_Activity_
Search the material below for the word "clones" and copy every line in which it occurs.

_Data for processing_
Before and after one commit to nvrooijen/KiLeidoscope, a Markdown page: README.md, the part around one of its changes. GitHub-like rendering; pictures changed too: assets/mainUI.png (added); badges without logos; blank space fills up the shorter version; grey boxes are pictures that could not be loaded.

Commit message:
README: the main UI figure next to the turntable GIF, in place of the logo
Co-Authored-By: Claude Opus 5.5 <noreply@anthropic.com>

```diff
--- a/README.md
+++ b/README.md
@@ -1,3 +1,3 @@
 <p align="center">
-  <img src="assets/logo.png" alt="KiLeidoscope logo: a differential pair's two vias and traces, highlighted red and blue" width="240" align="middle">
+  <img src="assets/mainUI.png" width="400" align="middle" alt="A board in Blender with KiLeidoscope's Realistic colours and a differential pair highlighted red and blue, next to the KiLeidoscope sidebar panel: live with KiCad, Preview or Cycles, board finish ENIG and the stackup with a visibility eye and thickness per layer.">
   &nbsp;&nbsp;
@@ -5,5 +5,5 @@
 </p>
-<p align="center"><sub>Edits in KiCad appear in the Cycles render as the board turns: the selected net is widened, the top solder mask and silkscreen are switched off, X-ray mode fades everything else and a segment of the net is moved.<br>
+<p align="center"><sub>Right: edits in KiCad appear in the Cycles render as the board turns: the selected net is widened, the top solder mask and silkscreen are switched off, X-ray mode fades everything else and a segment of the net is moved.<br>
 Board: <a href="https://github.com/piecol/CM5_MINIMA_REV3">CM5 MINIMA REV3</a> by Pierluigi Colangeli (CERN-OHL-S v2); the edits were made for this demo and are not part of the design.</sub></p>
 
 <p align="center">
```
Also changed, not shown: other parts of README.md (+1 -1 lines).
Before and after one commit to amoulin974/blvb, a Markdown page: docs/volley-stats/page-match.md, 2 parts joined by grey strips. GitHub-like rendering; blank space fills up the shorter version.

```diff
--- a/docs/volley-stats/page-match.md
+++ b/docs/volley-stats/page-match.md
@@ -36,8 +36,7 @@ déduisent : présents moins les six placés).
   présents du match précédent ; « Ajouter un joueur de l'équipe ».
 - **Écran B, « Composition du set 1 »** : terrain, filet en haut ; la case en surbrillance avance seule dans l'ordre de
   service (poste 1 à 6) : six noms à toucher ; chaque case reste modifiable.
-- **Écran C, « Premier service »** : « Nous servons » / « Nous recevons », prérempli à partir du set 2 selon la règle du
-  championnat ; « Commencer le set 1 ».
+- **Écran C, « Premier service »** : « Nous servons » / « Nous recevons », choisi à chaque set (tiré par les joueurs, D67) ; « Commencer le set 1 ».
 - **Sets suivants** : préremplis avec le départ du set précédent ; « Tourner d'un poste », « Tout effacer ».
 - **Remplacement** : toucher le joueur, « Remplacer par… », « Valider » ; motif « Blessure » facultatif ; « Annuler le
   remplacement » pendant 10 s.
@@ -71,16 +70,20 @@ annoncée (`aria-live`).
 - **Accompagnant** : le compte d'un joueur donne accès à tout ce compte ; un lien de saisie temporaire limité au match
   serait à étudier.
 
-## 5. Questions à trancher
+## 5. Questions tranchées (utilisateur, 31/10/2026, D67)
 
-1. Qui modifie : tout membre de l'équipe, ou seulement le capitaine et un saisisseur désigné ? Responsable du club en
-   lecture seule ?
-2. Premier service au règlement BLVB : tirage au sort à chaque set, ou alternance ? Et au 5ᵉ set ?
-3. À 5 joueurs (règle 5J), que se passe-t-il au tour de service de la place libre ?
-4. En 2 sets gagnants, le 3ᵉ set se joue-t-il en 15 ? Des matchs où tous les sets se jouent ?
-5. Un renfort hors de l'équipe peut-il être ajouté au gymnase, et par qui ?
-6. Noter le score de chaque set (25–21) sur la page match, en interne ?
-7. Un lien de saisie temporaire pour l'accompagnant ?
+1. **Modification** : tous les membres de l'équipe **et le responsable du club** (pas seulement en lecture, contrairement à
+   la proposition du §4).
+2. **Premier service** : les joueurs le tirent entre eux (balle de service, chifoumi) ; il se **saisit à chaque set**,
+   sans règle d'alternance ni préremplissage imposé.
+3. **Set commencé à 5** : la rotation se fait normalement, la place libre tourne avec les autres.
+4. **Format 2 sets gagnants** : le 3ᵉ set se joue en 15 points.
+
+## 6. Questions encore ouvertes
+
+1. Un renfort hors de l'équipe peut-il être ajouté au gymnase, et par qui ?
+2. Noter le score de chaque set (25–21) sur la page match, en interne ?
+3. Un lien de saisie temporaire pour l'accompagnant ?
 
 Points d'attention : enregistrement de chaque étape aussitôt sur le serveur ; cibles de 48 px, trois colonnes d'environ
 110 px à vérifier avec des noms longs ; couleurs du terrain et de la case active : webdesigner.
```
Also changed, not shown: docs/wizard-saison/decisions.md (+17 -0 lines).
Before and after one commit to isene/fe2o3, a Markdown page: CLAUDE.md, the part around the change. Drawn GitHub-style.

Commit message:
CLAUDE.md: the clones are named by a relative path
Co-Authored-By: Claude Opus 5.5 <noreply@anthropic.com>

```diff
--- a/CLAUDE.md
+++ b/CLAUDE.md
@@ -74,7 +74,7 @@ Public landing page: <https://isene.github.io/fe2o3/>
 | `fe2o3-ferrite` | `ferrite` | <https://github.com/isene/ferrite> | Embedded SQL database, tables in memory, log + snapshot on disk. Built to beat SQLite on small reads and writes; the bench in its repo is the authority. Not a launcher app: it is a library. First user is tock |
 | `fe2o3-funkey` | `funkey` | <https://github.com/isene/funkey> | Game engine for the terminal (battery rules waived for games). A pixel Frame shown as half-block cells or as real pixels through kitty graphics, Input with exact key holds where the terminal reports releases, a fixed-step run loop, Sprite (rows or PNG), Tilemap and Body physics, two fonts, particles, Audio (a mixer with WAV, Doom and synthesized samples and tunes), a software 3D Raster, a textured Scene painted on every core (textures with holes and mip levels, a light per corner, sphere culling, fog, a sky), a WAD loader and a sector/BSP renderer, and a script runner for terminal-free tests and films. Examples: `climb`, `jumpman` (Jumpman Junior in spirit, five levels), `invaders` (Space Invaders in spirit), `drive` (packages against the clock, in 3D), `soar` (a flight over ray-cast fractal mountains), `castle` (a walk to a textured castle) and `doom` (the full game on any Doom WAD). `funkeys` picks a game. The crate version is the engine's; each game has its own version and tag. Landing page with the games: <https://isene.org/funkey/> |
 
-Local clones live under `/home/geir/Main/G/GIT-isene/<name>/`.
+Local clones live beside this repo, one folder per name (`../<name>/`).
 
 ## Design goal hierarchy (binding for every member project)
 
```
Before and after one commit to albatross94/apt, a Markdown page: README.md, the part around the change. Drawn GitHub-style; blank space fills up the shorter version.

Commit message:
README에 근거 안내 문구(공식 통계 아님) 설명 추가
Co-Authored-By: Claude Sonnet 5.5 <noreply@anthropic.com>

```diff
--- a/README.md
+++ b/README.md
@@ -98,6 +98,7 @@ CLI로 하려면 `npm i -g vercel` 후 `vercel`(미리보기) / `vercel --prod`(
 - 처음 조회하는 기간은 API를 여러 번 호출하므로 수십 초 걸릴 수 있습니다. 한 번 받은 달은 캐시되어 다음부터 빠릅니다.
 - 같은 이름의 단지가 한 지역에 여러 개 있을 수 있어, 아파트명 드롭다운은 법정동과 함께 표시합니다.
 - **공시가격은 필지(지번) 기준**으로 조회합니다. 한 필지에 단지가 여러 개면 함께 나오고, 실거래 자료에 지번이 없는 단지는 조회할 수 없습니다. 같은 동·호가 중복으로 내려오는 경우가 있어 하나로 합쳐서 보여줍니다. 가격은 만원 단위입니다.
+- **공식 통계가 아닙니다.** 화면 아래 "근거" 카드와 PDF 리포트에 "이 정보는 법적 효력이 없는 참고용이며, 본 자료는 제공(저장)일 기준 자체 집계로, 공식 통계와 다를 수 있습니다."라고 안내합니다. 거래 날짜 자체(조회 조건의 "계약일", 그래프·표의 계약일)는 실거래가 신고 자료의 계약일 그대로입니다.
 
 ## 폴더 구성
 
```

_Output below_
CLAUDE.md: the clones are named by a relative path
-Local clones live under `/home/geir/Main/G/GIT-isene/<name>/`.
+Local clones live beside this repo, one folder per name (`../<name>/`).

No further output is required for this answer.